|Authors||Filleul L, Baldi I, Dartigues JF, Tessier JF.|
|Institution||Laboratoire Santé Travail Environnement, Université de Bordeaux 2, 146 rue Léo Saignat, 33076 Bordeaux, France. firstname.lastname@example.org|
|Citation||Occup Environ Med. 2003 Sep;60(9):684-8.|
BACKGROUND: Air pollution has been linked to increased rates of mortality, but little is known about individual characteristics related to the increase in risk.
AIMS: To examine short term effects of air pollution on daily mortality in elderly people in Bordeaux and compare characteristics of subjects > or =65 years old who died with levels of particulate air pollution.
METHODS: Daily mortality data from Bordeaux were used to determine the core model of mortality for the period 1988-97. The air pollution indicator was regressed on the core model of mortality, allowing control of the main effect modifiers and confounding factors of air pollution on the same day. The residual series of this regression model was classified from the lowest to the highest to determine "low level days" and "high level days". A sample of 1469 elderly people in a French cohort study were studied.
RESULTS: From 1988 to 1997, 543 subjects died; 55 deaths were during days with low air pollution and 51 during days with high air pollution. Only gender differed significantly according to both types of days, with a proportion of women significantly higher in high air pollution days than men. After adjustment for smoking habits, the odds ratio was 5.2 for women.
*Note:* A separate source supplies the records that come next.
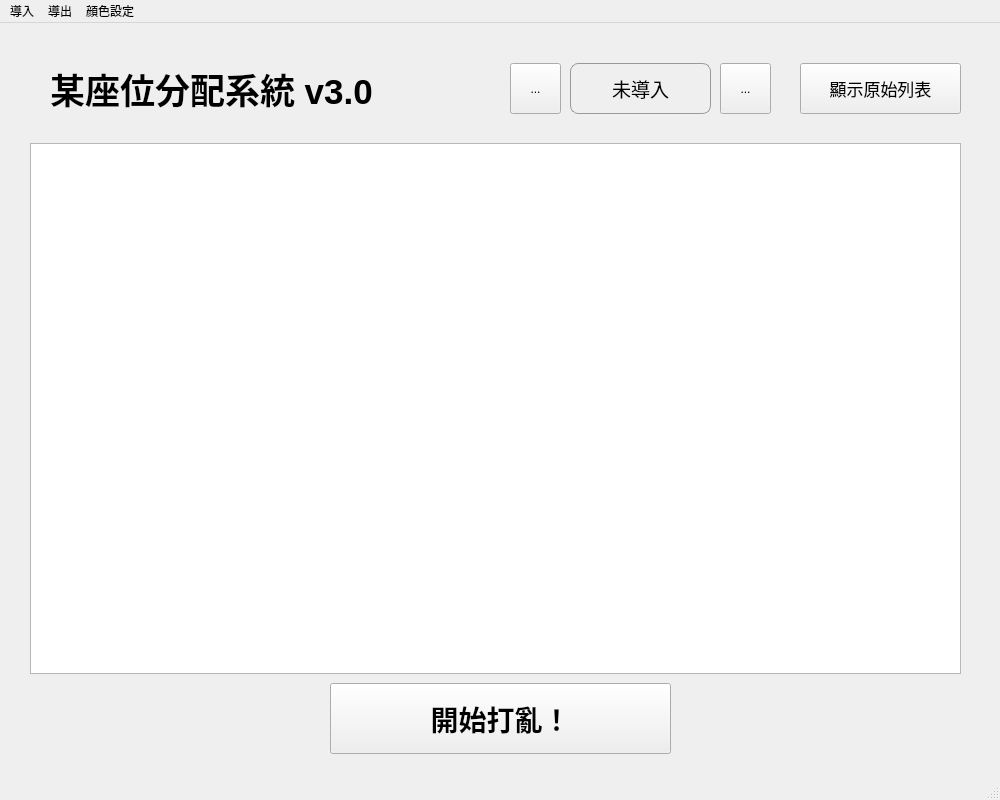
First picture: the form in src/ui/mainwindow.ui, repository hwc20896/seat-allocator-cpp, before the edit.
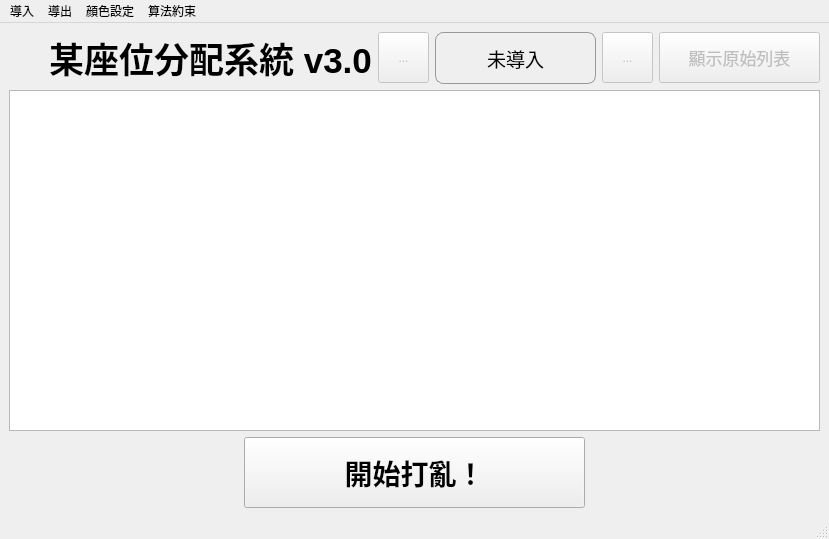
Second picture: the form after the edit. Icons and pictures are not drawn.

```diff
--- a/src/ui/mainwindow.ui
+++ b/src/ui/mainwindow.ui
@@ -6,39 +6,35 @@
    <rect>
     <x>0</x>
     <y>0</y>
-    <width>1000</width>
-    <height>800</height>
+    <width>798</width>
+    <height>539</height>
    </rect>
   </property>
   <property name="windowTitle">
    <string>MainWindow</string>
   </property>
   <widget class="QWidget" name="centralwidget">
-   <widget class="QTableWidget" name="gridDisplayer">
-    <property name="geometry">
-     <rect>
-      <x>30</x>
-      <y>120</y>
-      <width>931</width>
-      <height>531</height>
-     </rect>
-    </property>
-    <attribute name="horizontalHeaderVisible">
-     <bool>false</bool>
-    </attribute>
-    <attribute name="verticalHeaderVisible">
-     <bool>false</bool>
-    </attribute>
-   </widget>
+   <layout class="QVBoxLayout" name="verticalLayout">
+    <item>
+     <layout class="QHBoxLayout" name="topRowLayout">
+      <item>
+       <spacer name="horizontalSpacer_4">
+        <property name="orientation">
+         <enum>Qt::Orientation::Horizontal</enum>
+        </property>
+        <property name="sizeType">
+         <enum>QSizePolicy::Policy::Minimum</enum>
+        </property>
+        <property name="sizeHint" stdset="0">
+         <size>
+          <width>40</width>
+          <height>20</height>
+         </size>
+        </property>
+       </spacer>
+      </item>
+      <item>
    <widget class="QLabel" name="title">
-    <property name="geometry">
-     <rect>
-      <x>50</x>
-      <y>30</y>
-      <width>341</width>
-      <height>71</height>
-     </rect>
-    </property>
     <property name="font">
      <font>
       <pointsize>26</pointsize>
@@ -48,78 +44,47 @@
     <property name="text">
      <string>某座位分配系統 v3.0</string>
     </property>
-   </widget>
-   <widget class="QToolButton" name="beginShuffle">
-    <property name="geometry">
-     <rect>
-      <x>330</x>
-      <y>660</y>
-      <width>341</width>
-      <height>71</height>
-     </rect>
-    </property>
-    <property name="font">
-     <font>
-      <pointsize>21</pointsize>
-      <bold>true</bold>
-     </font>
-    </property>
-    <property name="text">
-     <string>開始打亂！</string>
-    </property>
-   </widget>
+        <property name="alignment">
+         <set>Qt::AlignmentFlag::AlignCenter</set>
+        </property>
+       </widget>
+      </item>
+      <item>
+       <spacer name="horizontalSpacer">
+        <property name="orientation">
+         <enum>Qt::Orientation::Horizontal</enum>
+        </property>
+        <property name="sizeHint" stdset="0">
+         <size>
+          <width>40</width>
+          <height>20</height>
+         </size>
+        </property>
+       </spacer>
+      </item>
+      <item>
    <widget class="QToolButton" name="previousGrid">
-    <property name="geometry">
-     <rect>
-      <x>510</x>
-      <y>40</y>
-      <width>51</width>
-      <height>51</height>
-     </rect>
-    </property>
-    <property name="text">
-     <string>...</string>
-    </property>
-   </widget>
-   <widget class="QToolButton" name="nextGrid">
-    <property name="geometry">
-     <rect>
-      <x>720</x>
-      <y>40</y>
+        <property name="enabled">
+         <bool>false</bool>
+        </property>
+        <property name="minimumSize">
+         <size>
       <width>51</width>
       <height>51</height>
-     </rect>
+         </size>
     </property>
     <property name="text">
      <string>...</string>
     </property>
    </widget>
-   <widget class="QPushButton" name="toOriginal">
-    <property name="geometry">
-     <rect>
-      <x>800</x>
-      <y>40</y>
+      </item>
+      <item>
+       <widget class="QLabel" name="pageIndicator">
+        <property name="minimumSize">
+         <size>
       <width>161</width>
       <height>51</height>
-     </rect>
-    </property>
-    <property name="font">
-     <font>
-      <pointsize>13</pointsize>
-     </font>
-    </property>
-    <property name="text">
-     <string>顯示原始列表</string>
-    </property>
-   </widget>
-   <widget class="QLabel" name="label">
-    <property name="geometry">
-     <rect>
-      <x>570</x>
-      <y>40</y>
-      <width>141</width>
-      <height>51</height>
-     </rect>
+         </size>
     </property>
     <property name="font">
      <font>
@@ -137,13 +102,131 @@
      <set>Qt::AlignmentFlag::AlignCenter</set>
     </property>
    </widget>
+      </item>
+      <item>
+       <widget class="QToolButton" name="nextGrid">
+        <property name="enabled">
+         <bool>false</bool>
+        </property>
+        <property name="minimumSize">
+         <size>
+          <width>51</width>
+          <height>51</height>
+         </size>
+        </property>
+        <property name="text">
+         <string>...</string>
+        </property>
+       </widget>
+      </item>
+      <item>
+       <widget class="QPushButton" name="toOriginal">
+        <property name="enabled">
+         <bool>false</bool>
+        </property>
+        <property name="minimumSize">
+         <size>
+          <width>161</width>
+          <height>51</height>
+         </size>
+        </property>
+        <property name="font">
+         <font>
+          <pointsize>13</pointsize>
+         </font>
+        </property>
+        <property name="text">
+         <string>顯示原始列表</string>
+        </property>
+        <property name="checkable">
+         <bool>true</bool>
+        </property>
+       </widget>
+      </item>
+     </layout>
+    </item>
+    <item>
+     <widget class="QTableWidget" name="gridDisplayer">
+      <property name="sizePolicy">
+       <sizepolicy hsizetype="Expanding" vsizetype="Expanding">
+        <horstretch>0</horstretch>
+        <verstretch>1</verstretch>
+       </sizepolicy>
+      </property>
+      <attribute name="horizontalHeaderVisible">
+       <bool>false</bool>
+      </attribute>
+      <attribute name="horizontalHeaderCascadingSectionResizes">
+       <bool>false</bool>
+      </attribute>
+      <attribute name="verticalHeaderVisible">
+       <bool>false</bool>
+      </attribute>
+     </widget>
+    </item>
+    <item>
+     <layout class="QHBoxLayout" name="horizontalLayout">
+      <item>
+       <spacer name="horizontalSpacer_2">
+        <property name="orientation">
+         <enum>Qt::Orientation::Horizontal</enum>
+        </property>
+        <property name="sizeHint" stdset="0">
+         <size>
+          <width>40</width>
+          <height>20</height>
+         </size>
+        </property>
+       </spacer>
+      </item>
+      <item>
+       <widget class="QToolButton" name="beginShuffle">
+        <property name="minimumSize">
+         <size>
+          <width>341</width>
+          <height>71</height>
+         </size>
+        </property>
+        <property name="maximumSize">
+         <size>
+          <width>16777215</width>
+          <height>100</height>
+         </size>
+        </property>
+        <property name="font">
+         <font>
+          <pointsize>21</pointsize>
+          <bold>true</bold>
+         </font>
+        </property>
+        <property name="text">
+         <string>開始打亂！</string>
+        </property>
+       </widget>
+      </item>
+      <item>
+       <spacer name="horizontalSpacer_3">
+        <property name="orientation">
+         <enum>Qt::Orientation::Horizontal</enum>
+        </property>
+        <property name="sizeHint" stdset="0">
+         <size>
+          <width>40</width>
+          <height>20</height>
+         </size>
+        </property>
+       </spacer>
+      </item>
+     </layout>
+    </item>
+   </layout>
   </widget>
   <widget class="QMenuBar" name="menubar">
    <property name="geometry">
     <rect>
      <x>0</x>
      <y>0</y>
-     <width>1000</width>
+     <width>798</width>
      <height>33</height>
     </rect>
    </property>
@@ -168,9 +251,17 @@
     <addaction name="actionEnableColor"/>
     <addaction name="actionDisableColor"/>
    </widget>
+   <widget class="QMenu" name="menu_2">
+    <property name="title">
+     <string>算法約束</string>
+    </property>
+    <addaction name="actionLoadConstraint"/>
+    <addaction name="actionUnloadConstraint"/>
+   </widget>
    <addaction name="importActions"/>
    <addaction name="exportActions"/>
    <addaction name="menu"/>
+   <addaction name="menu_2"/>
   </widget>
   <widget class="QStatusBar" name="statusbar"/>
   <action name="actionImportFromCSV">
```
Left out of the diff: 34 changed lines with no effect on the pictures. Lines whose indentation alone changed are shown as unchanged.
CONCLUSION: The risk of mortality between women and men was determined on days with "high air pollution levels" above the 50-90th centiles compared to below the 10th centile. No clear pattern was observed between days with low levels of air pollution and the different centiles of exposure.